**EXERCISE:** Check every line below for the string "files". Copy the ones that have it.

--- RECORDS FOR THE EXERCISE Enclosed Below ---

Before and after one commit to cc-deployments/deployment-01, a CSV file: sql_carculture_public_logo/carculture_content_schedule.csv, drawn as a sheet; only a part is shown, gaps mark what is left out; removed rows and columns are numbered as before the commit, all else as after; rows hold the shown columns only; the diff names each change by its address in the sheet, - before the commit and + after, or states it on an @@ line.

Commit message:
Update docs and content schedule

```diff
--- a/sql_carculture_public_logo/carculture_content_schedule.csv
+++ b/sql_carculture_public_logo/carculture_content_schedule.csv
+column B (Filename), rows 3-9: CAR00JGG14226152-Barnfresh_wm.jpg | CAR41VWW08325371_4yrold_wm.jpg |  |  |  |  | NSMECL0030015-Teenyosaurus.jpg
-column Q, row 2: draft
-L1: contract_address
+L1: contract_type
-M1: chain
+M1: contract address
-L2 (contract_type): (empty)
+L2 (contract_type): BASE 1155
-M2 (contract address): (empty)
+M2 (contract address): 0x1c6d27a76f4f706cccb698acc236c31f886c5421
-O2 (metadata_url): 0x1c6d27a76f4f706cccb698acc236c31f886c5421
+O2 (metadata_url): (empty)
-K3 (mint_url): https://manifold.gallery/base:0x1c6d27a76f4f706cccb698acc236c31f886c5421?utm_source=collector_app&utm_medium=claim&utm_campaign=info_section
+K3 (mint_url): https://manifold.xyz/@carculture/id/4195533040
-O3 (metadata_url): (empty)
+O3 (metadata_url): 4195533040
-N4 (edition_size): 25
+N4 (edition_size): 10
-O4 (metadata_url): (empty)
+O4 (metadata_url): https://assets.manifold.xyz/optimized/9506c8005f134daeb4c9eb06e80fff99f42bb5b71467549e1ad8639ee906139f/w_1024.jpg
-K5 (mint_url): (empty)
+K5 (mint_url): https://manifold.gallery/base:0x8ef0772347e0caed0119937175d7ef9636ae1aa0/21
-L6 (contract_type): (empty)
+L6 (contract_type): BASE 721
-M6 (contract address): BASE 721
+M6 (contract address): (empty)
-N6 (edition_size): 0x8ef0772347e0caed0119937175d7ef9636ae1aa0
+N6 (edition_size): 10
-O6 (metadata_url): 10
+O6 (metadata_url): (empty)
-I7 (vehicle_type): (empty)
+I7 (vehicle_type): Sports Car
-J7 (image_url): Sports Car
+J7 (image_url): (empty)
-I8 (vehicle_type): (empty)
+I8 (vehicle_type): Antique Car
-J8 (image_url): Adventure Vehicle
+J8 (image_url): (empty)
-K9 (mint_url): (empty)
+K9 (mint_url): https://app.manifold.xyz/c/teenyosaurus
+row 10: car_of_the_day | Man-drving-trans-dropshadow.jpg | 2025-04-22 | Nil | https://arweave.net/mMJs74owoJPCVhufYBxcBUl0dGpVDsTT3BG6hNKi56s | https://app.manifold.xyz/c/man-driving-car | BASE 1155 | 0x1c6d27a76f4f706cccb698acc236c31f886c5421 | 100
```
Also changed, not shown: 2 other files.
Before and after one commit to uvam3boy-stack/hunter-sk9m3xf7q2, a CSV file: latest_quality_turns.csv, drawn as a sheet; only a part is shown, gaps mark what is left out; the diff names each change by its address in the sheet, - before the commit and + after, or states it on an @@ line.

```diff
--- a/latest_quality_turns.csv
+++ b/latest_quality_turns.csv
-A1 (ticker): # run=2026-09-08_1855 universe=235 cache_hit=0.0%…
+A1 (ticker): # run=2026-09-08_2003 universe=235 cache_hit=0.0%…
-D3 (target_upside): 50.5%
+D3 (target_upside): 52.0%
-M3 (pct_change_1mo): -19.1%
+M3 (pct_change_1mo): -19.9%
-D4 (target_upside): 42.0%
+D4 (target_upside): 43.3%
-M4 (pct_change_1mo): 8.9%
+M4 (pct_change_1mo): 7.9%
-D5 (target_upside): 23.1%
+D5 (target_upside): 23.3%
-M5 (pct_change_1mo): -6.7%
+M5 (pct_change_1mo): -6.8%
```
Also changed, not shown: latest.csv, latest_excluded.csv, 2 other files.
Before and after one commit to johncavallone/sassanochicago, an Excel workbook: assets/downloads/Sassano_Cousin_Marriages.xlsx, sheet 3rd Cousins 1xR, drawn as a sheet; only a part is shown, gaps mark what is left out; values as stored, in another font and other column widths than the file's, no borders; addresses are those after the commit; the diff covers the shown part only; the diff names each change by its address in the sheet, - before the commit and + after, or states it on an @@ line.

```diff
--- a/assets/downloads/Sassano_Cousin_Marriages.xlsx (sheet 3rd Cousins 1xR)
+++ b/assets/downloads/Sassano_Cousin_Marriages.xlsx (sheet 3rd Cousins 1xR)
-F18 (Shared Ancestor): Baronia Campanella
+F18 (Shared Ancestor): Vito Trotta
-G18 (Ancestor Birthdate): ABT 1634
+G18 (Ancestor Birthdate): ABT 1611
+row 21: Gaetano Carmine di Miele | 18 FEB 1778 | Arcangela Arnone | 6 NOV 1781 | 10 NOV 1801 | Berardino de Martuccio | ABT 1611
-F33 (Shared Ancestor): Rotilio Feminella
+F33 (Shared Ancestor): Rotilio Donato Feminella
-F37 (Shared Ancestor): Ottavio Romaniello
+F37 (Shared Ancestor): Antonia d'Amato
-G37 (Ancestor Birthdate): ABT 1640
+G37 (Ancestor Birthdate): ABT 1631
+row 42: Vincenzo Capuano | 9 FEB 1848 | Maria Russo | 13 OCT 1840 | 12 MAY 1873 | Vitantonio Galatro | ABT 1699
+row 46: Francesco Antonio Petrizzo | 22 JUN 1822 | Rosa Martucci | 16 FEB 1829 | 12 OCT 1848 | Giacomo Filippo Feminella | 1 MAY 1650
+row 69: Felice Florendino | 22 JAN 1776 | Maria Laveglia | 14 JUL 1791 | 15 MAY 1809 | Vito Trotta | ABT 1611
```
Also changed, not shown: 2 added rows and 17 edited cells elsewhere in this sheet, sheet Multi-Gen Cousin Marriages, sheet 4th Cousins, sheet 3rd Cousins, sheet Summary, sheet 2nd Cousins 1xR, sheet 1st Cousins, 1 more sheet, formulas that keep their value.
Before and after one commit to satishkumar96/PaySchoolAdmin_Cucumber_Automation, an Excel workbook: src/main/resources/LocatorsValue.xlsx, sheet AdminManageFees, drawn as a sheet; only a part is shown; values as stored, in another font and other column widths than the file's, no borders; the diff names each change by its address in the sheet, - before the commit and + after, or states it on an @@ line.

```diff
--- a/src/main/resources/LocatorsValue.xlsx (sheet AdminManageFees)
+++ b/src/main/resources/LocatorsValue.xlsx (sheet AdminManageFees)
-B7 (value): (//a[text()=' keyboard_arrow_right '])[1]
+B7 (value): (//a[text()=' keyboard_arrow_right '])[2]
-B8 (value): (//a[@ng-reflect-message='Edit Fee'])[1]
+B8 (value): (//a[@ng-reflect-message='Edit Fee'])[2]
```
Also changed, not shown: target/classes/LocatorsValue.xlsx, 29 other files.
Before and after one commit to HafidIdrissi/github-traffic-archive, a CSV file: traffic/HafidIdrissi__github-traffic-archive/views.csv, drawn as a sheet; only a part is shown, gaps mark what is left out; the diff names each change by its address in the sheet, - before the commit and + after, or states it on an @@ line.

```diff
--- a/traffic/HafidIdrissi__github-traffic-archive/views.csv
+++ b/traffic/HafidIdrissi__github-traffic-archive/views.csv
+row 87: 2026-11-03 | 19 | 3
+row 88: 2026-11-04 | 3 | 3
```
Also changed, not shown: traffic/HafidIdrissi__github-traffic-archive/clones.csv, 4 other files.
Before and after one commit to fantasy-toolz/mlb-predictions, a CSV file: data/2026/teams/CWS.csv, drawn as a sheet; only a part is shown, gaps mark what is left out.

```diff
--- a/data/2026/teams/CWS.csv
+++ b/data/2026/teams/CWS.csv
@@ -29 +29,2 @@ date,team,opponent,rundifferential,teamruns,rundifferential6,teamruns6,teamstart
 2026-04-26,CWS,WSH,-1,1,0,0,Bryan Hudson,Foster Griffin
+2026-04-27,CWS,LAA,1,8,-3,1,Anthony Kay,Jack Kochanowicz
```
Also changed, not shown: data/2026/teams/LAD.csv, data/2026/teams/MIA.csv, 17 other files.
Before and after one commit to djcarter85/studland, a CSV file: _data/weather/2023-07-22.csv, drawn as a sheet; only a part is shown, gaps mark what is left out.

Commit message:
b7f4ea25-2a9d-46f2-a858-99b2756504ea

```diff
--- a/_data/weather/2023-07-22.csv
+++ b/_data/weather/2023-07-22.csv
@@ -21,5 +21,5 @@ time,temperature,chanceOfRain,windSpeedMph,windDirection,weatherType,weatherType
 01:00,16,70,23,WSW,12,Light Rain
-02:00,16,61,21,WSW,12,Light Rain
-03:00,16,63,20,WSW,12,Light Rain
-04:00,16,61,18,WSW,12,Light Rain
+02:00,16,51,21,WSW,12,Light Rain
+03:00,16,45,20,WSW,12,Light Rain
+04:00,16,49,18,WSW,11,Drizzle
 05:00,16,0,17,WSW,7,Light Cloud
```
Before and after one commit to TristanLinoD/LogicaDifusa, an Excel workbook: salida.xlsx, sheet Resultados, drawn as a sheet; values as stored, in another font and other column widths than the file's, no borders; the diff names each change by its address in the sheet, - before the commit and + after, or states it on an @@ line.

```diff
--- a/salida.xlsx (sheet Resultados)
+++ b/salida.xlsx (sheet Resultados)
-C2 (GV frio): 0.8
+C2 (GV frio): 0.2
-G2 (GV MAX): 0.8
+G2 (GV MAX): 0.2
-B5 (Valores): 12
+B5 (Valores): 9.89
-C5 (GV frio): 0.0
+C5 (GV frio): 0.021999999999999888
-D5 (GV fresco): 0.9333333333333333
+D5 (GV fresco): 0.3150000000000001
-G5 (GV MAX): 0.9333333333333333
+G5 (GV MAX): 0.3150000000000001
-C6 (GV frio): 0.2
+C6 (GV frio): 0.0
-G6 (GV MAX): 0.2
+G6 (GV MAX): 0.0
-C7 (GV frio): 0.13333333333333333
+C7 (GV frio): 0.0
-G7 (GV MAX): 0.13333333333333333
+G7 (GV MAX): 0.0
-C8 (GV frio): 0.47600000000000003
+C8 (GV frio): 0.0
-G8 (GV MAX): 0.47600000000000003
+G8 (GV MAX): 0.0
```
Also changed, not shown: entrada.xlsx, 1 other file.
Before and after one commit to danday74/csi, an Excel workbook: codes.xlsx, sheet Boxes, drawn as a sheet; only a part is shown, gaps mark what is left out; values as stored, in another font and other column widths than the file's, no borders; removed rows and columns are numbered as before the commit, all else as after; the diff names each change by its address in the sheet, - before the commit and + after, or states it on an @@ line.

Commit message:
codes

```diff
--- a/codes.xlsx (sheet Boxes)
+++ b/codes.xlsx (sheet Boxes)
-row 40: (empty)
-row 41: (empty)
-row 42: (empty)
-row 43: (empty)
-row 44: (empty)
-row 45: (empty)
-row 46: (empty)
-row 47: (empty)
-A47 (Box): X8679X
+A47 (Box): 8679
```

--- End of Enclosed RECORDS FOR THE EXERCISE ---

**ANSWER TO THIS PROBLEM:**
Also changed, not shown: 2 other files.
Also changed, not shown: latest.csv, latest_excluded.csv, 2 other files.
Also changed, not shown: target/classes/LocatorsValue.xlsx, 29 other files.
Also changed, not shown: traffic/HafidIdrissi__github-traffic-archive/clones.csv, 4 other files.
Also changed, not shown: data/2026/teams/LAD.csv, data/2026/teams/MIA.csv, 17 other files.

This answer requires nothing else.